By Dave Andrusko
Although it was hardly came as a surprise, pro-lifers were deeply disappointed when North Carolina Gov. Beverly Perdue yesterday vetoed a Woman’s Right to Know law which had passed overwhelmingly in both houses of the legislature.
“We are very much disappointed that she has chosen to override the express will of the people,” said Barbara Holt, president of North Carolina Right to Life. “It’s a sad day for women who are looking for information to make a life and death decision.”
Holt added, “While our elected representatives courageously voted to give women real choice and their unborn babies a chance at life, Governor Purdue has cowardly catered to the powerful pro-abortion lobby in vetoing this bill.”
Perdue stopped in Greensboro where she announced the veto in front of a small audience including representatives from Planned Parenthood. “There should be no intervention … of elected officials in conversations and treatment patterns between doctors and their patients,” said Perdue, a Democrat. “I find it repugnant to women and men and families; it’s just wrong.”
In a statement, Rep. Ruth Samuelson said, “We are now in a minority of states that require no special informed consent for abortion, and that is shameful, especially with a female governor.” Samuelson, the bill’s primary sponsor in the House, continued, “Having come this far in leadership, Gov. Perdue should have even greater respect for the ability of women to make careful choices when given adequate information.

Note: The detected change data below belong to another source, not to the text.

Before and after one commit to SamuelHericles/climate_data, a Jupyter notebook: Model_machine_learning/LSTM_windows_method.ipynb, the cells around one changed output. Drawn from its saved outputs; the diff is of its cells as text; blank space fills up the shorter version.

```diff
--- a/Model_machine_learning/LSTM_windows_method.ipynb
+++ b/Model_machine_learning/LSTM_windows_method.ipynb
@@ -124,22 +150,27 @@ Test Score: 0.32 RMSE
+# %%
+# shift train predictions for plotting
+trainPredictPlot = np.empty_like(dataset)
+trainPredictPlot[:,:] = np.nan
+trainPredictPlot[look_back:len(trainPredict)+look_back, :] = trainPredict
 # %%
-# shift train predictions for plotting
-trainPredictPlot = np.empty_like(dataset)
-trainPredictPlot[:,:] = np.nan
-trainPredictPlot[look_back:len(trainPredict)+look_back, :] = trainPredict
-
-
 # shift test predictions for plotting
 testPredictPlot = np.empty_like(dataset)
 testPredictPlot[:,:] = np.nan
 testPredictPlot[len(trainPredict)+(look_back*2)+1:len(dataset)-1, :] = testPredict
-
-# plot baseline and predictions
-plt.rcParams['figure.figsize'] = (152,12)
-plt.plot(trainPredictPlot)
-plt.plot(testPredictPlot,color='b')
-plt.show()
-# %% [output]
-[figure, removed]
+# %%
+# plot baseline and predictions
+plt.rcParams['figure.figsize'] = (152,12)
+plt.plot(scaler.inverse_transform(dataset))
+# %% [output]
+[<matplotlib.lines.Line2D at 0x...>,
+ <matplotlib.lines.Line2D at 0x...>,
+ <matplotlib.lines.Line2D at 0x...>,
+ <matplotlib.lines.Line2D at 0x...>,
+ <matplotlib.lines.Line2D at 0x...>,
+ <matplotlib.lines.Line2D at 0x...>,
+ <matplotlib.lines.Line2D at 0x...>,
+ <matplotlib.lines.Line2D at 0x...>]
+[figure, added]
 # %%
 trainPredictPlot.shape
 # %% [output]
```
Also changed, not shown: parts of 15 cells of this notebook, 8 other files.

Yet, she made no attempt to work with us in this effort to make abortion safer and rarer, a goal even many abortion advocates support.”
Lawmakers return to Raleigh in less than a month. An override requires a three-fifths majority in both houses. When this bill first passed, it was one vote short in both the house (71-48) and the Senate (29-20).
Last week the General Assembly overrode Perdue’s veto of the state budget, a budget which included a provision to strip all federal and state money from Planned Parenthood.
The Woman’s Right to Know bill includes multiple provisions to provide abortion-vulnerable women with breathing space before she makes a decision whether to abort.
“The law would have required that every mother be given an opportunity to view an ultrasound of her unborn child prior to an abortion,” Holt said. “It also would have required the state to create a website where mothers can learn more about the development of their unborn children, alternatives to abortion, and a list of places where they can obtain a free ultrasound.”
In addition there is a 24-hour waiting period, a kind of “cooling off” period that allow for reflection. There are 25 other states with similar informed consent laws.
“We are not yet finished,” Holt said, “but so far it has been a rewarding session with the passage of the Ethen’s Law (Unborn Victims of Violence), the repeal of the abortion fund, the elimination of abortion in the administration of the health care plans, and the defunding of Planned Parenthood.”